===== SOURCE INFORMATION =====

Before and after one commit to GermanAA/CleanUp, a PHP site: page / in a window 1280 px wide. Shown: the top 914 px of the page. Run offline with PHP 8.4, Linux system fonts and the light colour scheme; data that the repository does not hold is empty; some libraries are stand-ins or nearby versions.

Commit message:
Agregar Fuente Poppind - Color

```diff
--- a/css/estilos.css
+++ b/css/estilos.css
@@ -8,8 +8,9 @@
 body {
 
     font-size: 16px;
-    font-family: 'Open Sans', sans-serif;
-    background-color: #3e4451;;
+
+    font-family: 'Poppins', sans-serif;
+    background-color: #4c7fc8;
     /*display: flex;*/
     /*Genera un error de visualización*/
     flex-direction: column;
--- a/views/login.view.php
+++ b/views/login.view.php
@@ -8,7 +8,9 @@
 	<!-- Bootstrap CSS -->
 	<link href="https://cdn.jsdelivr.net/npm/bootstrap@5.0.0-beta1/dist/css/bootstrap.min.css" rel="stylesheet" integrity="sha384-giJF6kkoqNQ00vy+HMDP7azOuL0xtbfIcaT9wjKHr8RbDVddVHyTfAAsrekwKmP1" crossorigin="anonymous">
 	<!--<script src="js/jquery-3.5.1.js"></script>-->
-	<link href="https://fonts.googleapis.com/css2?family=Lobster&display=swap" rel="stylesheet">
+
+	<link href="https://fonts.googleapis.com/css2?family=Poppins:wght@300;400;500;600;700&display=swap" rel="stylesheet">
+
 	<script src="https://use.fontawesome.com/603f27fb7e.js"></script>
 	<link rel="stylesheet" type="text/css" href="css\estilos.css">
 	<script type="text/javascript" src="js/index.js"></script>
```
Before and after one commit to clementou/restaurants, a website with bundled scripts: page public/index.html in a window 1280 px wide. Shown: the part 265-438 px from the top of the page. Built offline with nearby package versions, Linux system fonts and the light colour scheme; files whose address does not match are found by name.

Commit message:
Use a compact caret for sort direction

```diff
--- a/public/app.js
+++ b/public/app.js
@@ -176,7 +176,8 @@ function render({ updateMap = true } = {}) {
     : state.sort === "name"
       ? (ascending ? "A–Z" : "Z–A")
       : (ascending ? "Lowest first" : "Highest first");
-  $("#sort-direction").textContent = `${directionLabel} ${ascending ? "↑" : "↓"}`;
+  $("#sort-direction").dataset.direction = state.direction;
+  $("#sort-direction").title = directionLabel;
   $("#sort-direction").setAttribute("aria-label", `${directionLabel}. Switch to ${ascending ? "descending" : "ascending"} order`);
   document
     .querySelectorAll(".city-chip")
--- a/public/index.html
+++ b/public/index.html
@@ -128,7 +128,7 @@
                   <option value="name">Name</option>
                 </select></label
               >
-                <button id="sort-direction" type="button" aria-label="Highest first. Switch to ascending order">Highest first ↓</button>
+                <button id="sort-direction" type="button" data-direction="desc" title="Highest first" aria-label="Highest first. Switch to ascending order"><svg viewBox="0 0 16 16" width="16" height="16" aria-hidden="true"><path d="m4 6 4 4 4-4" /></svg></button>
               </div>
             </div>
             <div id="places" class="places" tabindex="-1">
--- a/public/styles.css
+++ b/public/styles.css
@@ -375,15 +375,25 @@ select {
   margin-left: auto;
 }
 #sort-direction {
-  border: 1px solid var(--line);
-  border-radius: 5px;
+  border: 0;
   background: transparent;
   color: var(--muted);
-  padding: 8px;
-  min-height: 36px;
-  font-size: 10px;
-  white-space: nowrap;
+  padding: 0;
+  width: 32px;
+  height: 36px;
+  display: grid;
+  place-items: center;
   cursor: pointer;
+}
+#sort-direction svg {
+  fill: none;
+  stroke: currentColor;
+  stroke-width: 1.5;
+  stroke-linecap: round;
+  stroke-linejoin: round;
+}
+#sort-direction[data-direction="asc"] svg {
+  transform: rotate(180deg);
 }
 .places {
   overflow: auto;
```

=====

• TASK BRIEF: Pull every line containing "family" out of the material and copy it.

• REPLY TO THE EXERCISE:
-    font-family: 'Open Sans', sans-serif;
+    font-family: 'Poppins', sans-serif;
-	<link href="https://fonts.googleapis.com/css2?family=Lobster&display=swap" rel="stylesheet">
+	<link href="https://fonts.googleapis.com/css2?family=Poppins:wght@300;400;500;600;700&display=swap" rel="stylesheet">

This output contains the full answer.